Minutes later the timer went beep-beep-beep. Keo pushed the button to quiet it. He checked the HIV test results. He and the woman spoke calmly for a few more minutes, then the interview ended. Keo packed his equipment, folding up the small table last. He and the woman shook hands. Then, giggling, the young boys who’d been playing in the yard ran up to Keo and he shook their hands as well.
Back to Base
Two trailers parked outside the Shakawe clinic served as the field team’s base of operations in the village. One trailer houses a mobile laboratory with storage space for the RAs’ equipment. The other serves as working space for the IT team and a charging station for laptops.
When Keo neared the IT trailer, his laptop automatically connected to the secure Wi-Fi network created for the team. Without his having to do anything, the encrypted information on his MacBook Air synchronized onto the central server.
After returning his laptop to the charging station, Keo handed his blood samples to the technician in the mobile lab. The samples are temperature sensitive and must be quickly processed. Once processed, they’re packed in dry ice and kept at an ultra low temperature. The next day, a courier would pick up samples and drive them 700 miles to the Botswana Harvard Partnership Lab in Gaborone.
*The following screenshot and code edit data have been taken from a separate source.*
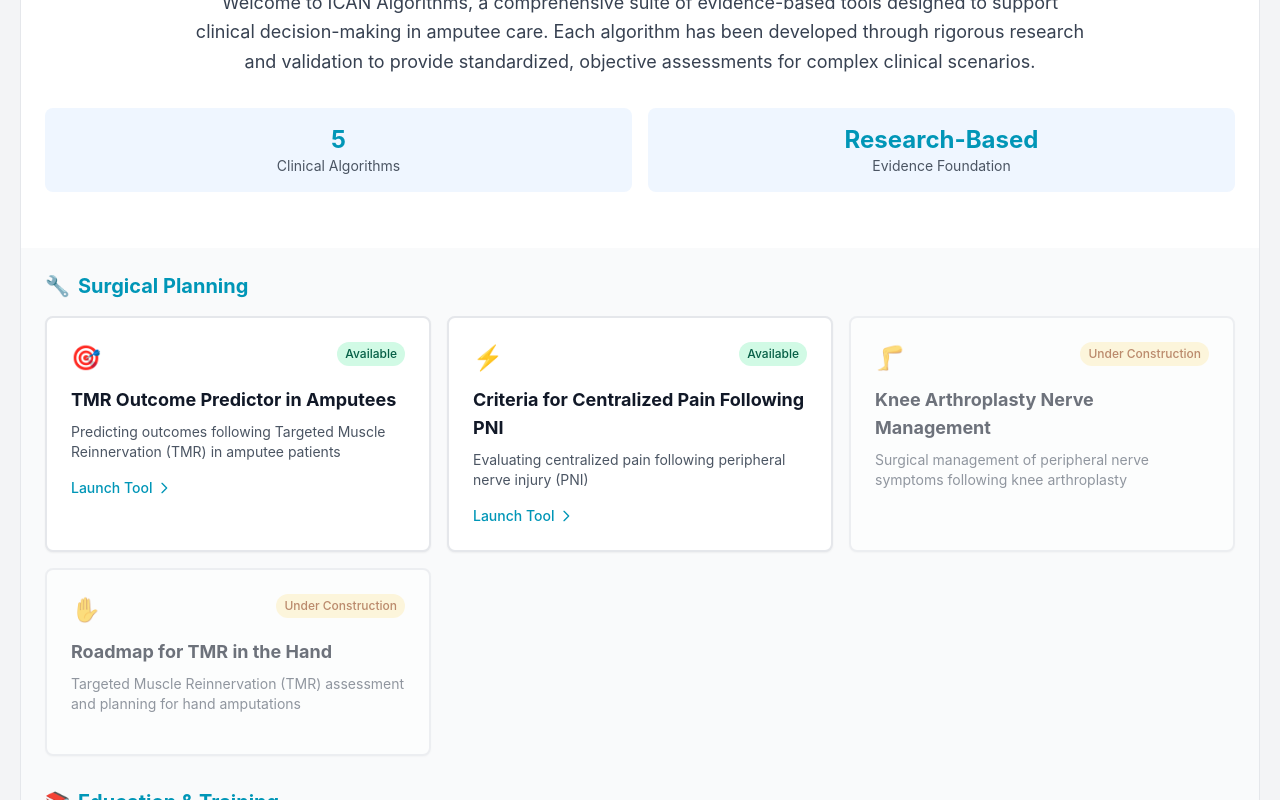
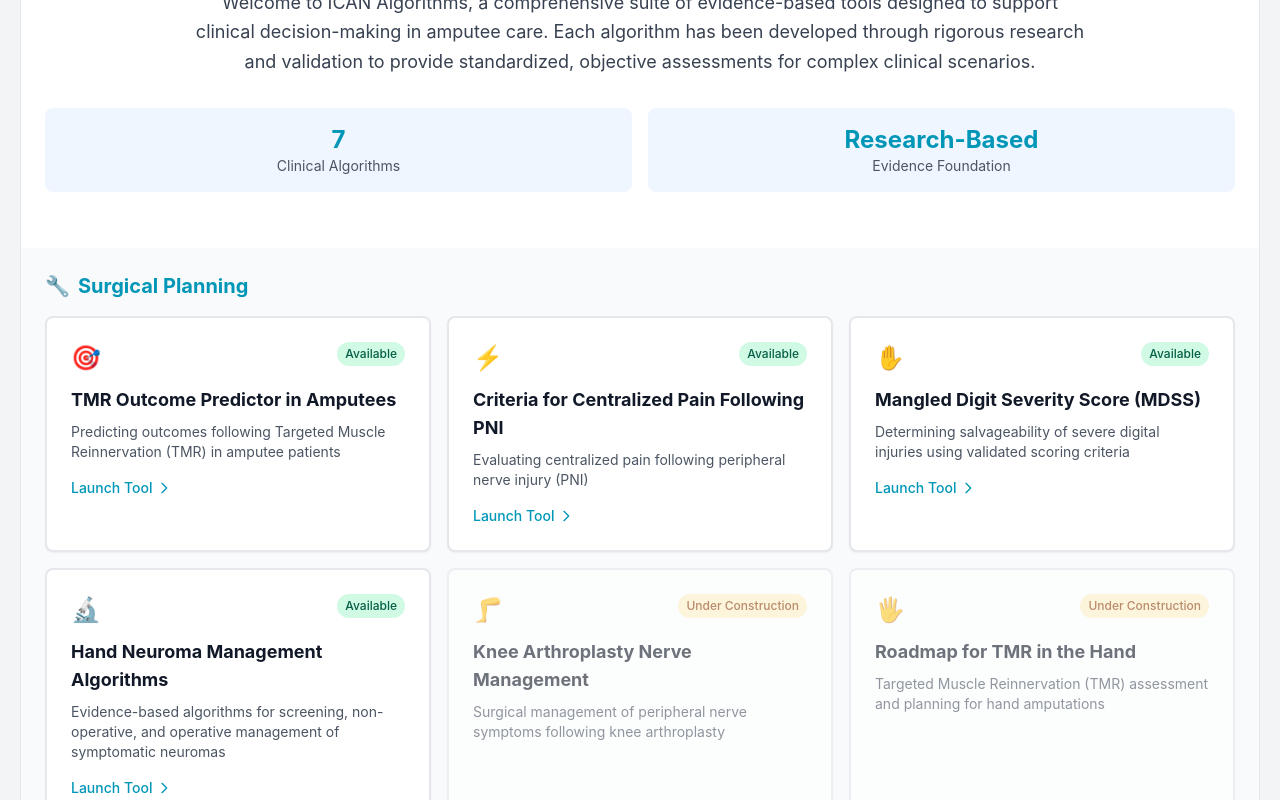
Before and after one commit to fvraasveld/ICAN-Algorithms, a React (Create React App) app: page / in a window 1280 px wide. Shown: the part 540-1340 px from the top of the page. Built offline with nearby package versions, Linux system fonts and the light colour scheme.

Commit message:
Add Mangled Digit and Hand Neuroma tools
Added new tools for Mangled Digit Severity Score and Hand Neuroma Management, including validation notices and updated statistics.

```diff
--- a/src/App.tsx
+++ b/src/App.tsx
@@ -1,6 +1,8 @@
 import React, { useState } from "react";
 import TMRPredictionTool from './components/TMRPredictionTool';
 import CentralPainCriteriaAssessment from './components/CentralizedPainCriteria';
+import MangledDigitScore from './components/MangledDigitScore';
+import HandNeuromaAlgorithm from './components/HandNeuromaAlgorithm';
 
 const ICANAlgorithmsLanding = () => {
   const [selectedTool, setSelectedTool] = useState<string | null>(null);
@@ -24,6 +26,22 @@
       icon: '⚡'
     },
     {
+      id: 'mangled-digit',
+      title: 'Mangled Digit Severity Score (MDSS)',
+      description: 'Determining salvageability of severe digital injuries using validated scoring criteria',
+      category: 'Surgical Planning',
+      status: 'Available',
+      icon: '✋'
+    },
+    {
+      id: 'hand-neuroma',
+      title: 'Hand Neuroma Management Algorithms',
+      description: 'Evidence-based algorithms for screening, non-operative, and operative management of symptomatic neuromas',
+      category: 'Surgical Planning',
+      status: 'Available',
+      icon: '🔬'
+    },
+    {
       id: 'knee-arthroplasty',
       title: 'Knee Arthroplasty Nerve Management',
       description: 'Surgical management of peripheral nerve symptoms following knee arthroplasty',
@@ -37,7 +55,7 @@
       description: 'Targeted Muscle Reinnervation (TMR) assessment and planning for hand amputations',
       category: 'Surgical Planning',
       status: 'Under Construction',
-      icon: '✋'
+      icon: '🖐️'
     },
     {
       id: 'tmr-map',
@@ -49,7 +67,7 @@
     }
   ];
 
-  // Group tools by category - includes Treatment Planning
+  // Group tools by category
   const toolsByCategory = tools.reduce((acc: Record<string, any[]>, tool) => {
     if (!acc[tool.category]) {
       acc[tool.category] = [];
@@ -63,8 +81,11 @@
       setSelectedTool('tmr-predictor');
     } else if (toolId === 'central-pain') {
       setSelectedTool('central-pain');
+    } else if (toolId === 'mangled-digit') {
+      setSelectedTool('mangled-digit');
+    } else if (toolId === 'hand-neuroma') {
+      setSelectedTool('hand-neuroma');
     }
-    // TMR Map and TMR Hand are under construction - no navigation needed
   };
 
   const goBack = () => {
@@ -137,6 +158,72 @@
     );
   }
 
+  // If Mangled Digit tool is selected, show it
+  if (selectedTool === 'mangled-digit') {
+    return (
+      <div className="w-full max-w-6xl mx-auto">
+        {/* BIG RED WARNING BANNER */}
+        <div className="bg-red-50 border-4 border-red-400 p-8 mb-6 text-center rounded-lg shadow-lg">
+          <div className="flex items-center justify-center mb-4">
+            <svg className="w-12 h-12 text-red-600 mr-4" fill="currentColor" viewBox="0 0 20 20">
+              <path fillRule="evenodd" d="M8.257 3.099c.765-1.36 2.722-1.36 3.486 0l5.58 9.92c.75 1.334-.213 2.98-1.742 2.98H4.42c-1.53 0-2.493-1.646-1.743-2.98l5.58-9.92zM11 13a1 1 0 11-2 0 1 1 0 012 0zm-1-8a1 1 0 00-1 1v3a1 1 0 002 0V6a1 1 0 00-1-1z" clipRule="evenodd" />
+            </svg>
+            <span className="text-2xl font-bold text-red-800"> IMPORTANT VALIDATION NOTICE </span>
+          </div>
+          <p className="text-xl font-bold text-red-800 mb-2">
+            These evidence-based algorithms have been developed through our research and literature review,
+            but have NOT yet been externally validated.
+          </p>
+          <p className="text-lg font-semibold text-red-700">
+            These tools should ONLY be used as a supplement to, not a replacement for, clinical judgment.
+          </p>
+        </div>
+        <div className="bg-white p-4 border-b">
+          <button
+            onClick={goBack}
+            className="text-[#0096B7] hover:underline flex items-center mb-2"
+          >
+            ← Back to ICAN Algorithms
+          </button>
+          <MangledDigitScore />
+        </div>
+      </div>
+    );
+  }
+
+  // If Hand Neuroma tool is selected, show it
+  if (selectedTool === 'hand-neuroma') {
+    return (
+      <div className="w-full max-w-6xl mx-auto">
+        {/* BIG RED WARNING BANNER */}
+        <div className="bg-red-50 border-4 border-red-400 p-8 mb-6 text-center rounded-lg shadow-lg">
+          <div className="flex items-center justify-center mb-4">
+            <svg className="w-12 h-12 text-red-600 mr-4" fill="currentColor" viewBox="0 0 20 20">
+              <path fillRule="evenodd" d="M8.257 3.099c.765-1.36 2.722-1.36 3.486 0l5.58 9.92c.75 1.334-.213 2.98-1.742 2.98H4.42c-1.53 0-2.493-1.646-1.743-2.98l5.58-9.92zM11 13a1 1 0 11-2 0 1 1 0 012 0zm-1-8a1 1 0 00-1 1v3a1 1 0 002 0V6a1 1 0 00-1-1z" clipRule="evenodd" />
+            </svg>
+            <span className="text-2xl font-bold text-red-800"> IMPORTANT VALIDATION NOTICE </span>
+          </div>
+          <p className="text-xl font-bold text-red-800 mb-2">
+            These evidence-based algorithms have been developed through our research and literature review,
+            but have NOT yet been externally validated.
+          </p>
+          <p className="text-lg font-semibold text-red-700">
+            These tools should ONLY be used as a supplement to, not a replacement for, clinical judgment.
+          </p>
+        </div>
+        <div className="bg-white p-4 border-b">
+          <button
+            onClick={goBack}
+            className="text-[#0096B7] hover:underline flex items-center mb-2"
+          >
+            ← Back to ICAN Algorithms
+          </button>
+          <HandNeuromaAlgorithm />
+        </div>
+      </div>
+    );
+  }
+
   return (
     <div className="w-full max-w-7xl mx-auto">
       {/* BIG RED WARNING BANNER */}
@@ -196,10 +283,10 @@
           </p>
         </div>
 
-        {/* Statistics - REMOVED fake numbers */}
+        {/* Statistics */}
         <div className="grid grid-cols-1 md:grid-cols-2 gap-4 mb-8">
           <div className="text-center p-4 bg-blue-50 rounded-lg">
-            <div className="text-2xl font-bold text-[#0096B7]">5</div>
+            <div className="text-2xl font-bold text-[#0096B7]">7</div>
             <div className="text-sm text-gray-600">Clinical Algorithms</div>
           </div>
           <div className="text-center p-4 bg-blue-50 rounded-lg">
@@ -317,7 +404,7 @@
         <div className="flex justify-between items-center">
           <div>
             <p className="font-medium">ICAN Algorithms Platform</p>
-            <p className="text-xs">Version 2.0 - June 2025</p>
+            <p className="text-xs">Version 2.0 - February 2025</p>
           </div>
           <div className="text-right">
             <p>© Interdisciplinary Care for Amputees Network</p>
```
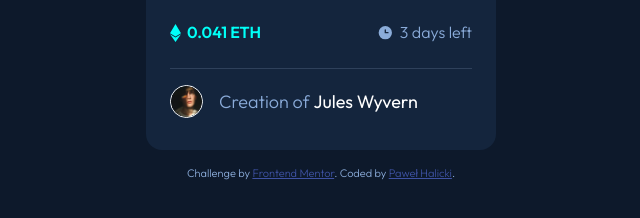
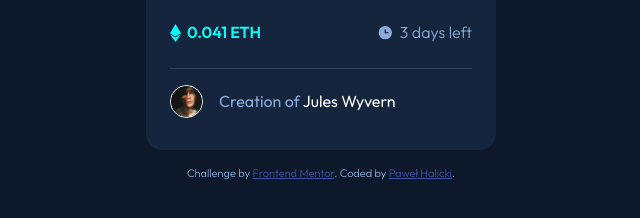
Before and after one commit to Hamis132/NFT-preview-card-component, a plain HTML site: page index.html in a window 1280 px wide. Shown: the part 532-750 px from the top of the page, 319-959 px from the left. Drawn offline with Linux system fonts and the light colour scheme.

Commit message:
Improved fonts on avatar component

```diff
--- a/index.html
+++ b/index.html
@@ -35,7 +35,7 @@
           <p>3 days left</p>
         </div>
       </div>
-      <div class="[ card__author ] [ flex-row ] [ border-top padding-top-16 padding-bottom-8 ]">
+      <div class="[ card__author ] [ flex-row ] [ border-top padding-top-16 padding-bottom-8 text-small text-weight-600 ]">
         <img class="card__author--avatar" src="./images/image-avatar.png" alt="">
         <p class="padding-left-10">Creation of <strong>Jules Wyvern</strong></p>
       </div>
--- a/styles/style.css
+++ b/styles/style.css
@@ -95,7 +95,7 @@ select {
 
     --fs-700: 1.375rem;
     --fs-400: 1.125rem;   /* 18px*/
-    --fs-300: 0.875rem;
+    --fs-300: 1rem;
 
     --fw-400: 300;
     --fw-700: 400;
@@ -202,6 +202,10 @@ strong {
     font-weight: var(--fw-900);
 }
 
+.text-weight-600 {
+    font-weight: var(--fw-700);
+}
+
 .text-white {
     color: var(--clr-neutral-100);
 }
@@ -243,7 +247,7 @@ strong {
 }
 
 .text-small {
-    font-size: 1rem;
+    font-size: var(--fs-300);
 }
 
 .border-top {
```
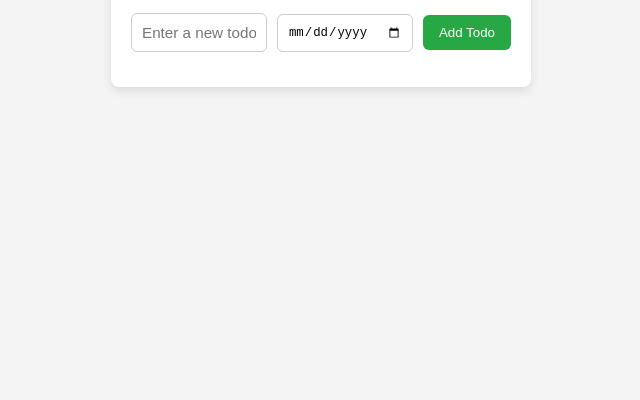
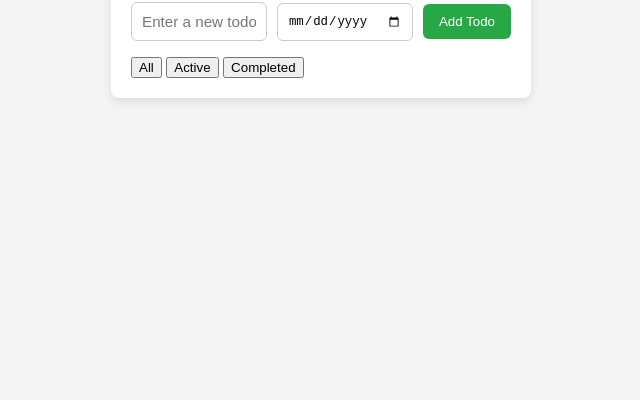
Before and after one commit to sebaholl/Todo-APP, a website built with Vite: page index.html in a window 1280 px wide. Shown: the part 400-800 px from the top of the page, without its empty margins (319-959 px from the left). Built offline with nearby package versions, Linux system fonts and the light colour scheme.

Commit message:
feat: add HTML structure for todo filter buttons

```diff
--- a/index.html
+++ b/index.html
@@ -15,6 +15,12 @@
           <input id="todo-date" type="date" />
           <button type="submit">Add Todo</button>
         </form>
+        <div class="filter-buttons">
+          <button id="show-all" class="active-filter">All</button>
+          <button id="show-active">Active</button>
+          <button id="show-completed">Completed</button>
+        </div>
+
         <!-- error handling -->
         <div id="error-message" class="error-message">enter stuff for todo list</div>
         <ul class="todo-list">
```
With his work done for the day, Keo joined the other RAs sitting in plastic chairs outside the trailers—their equivalent of an employee lounge. The temperature was still in the 90s, with little shade. The team was in good spirits after their month in Shakawe. In a few days, they would have to move to a village hundreds of miles away, find new places to live, and begin knocking on doors again.
But for now the team was enjoying their accomplishments in Shakawe. When planning the study, Shakawe and Gumare, its paired village 80 miles away, were expected to be the most challenging because of their remoteness and ethnic diversity. Counter to expectations, the team had done well here, finishing early and over quota. They had now completed 13 of the 15 pairs of villages in the Baseline Household Survey.
Though work at the start of the study had been harder than anticipated as procedures were being worked out and systems refined, operations were now running smoothly. The team could appreciate how much they had adapted and how well they worked together. That evening, Keo and the Shakawe team would join their Gumare colleagues for a goat roast to celebrate just how far they had come.
Title Photo: Keotshepile Molokwane (right) interviews a woman in her yard in Shakawe. Photos by Dominic Chavez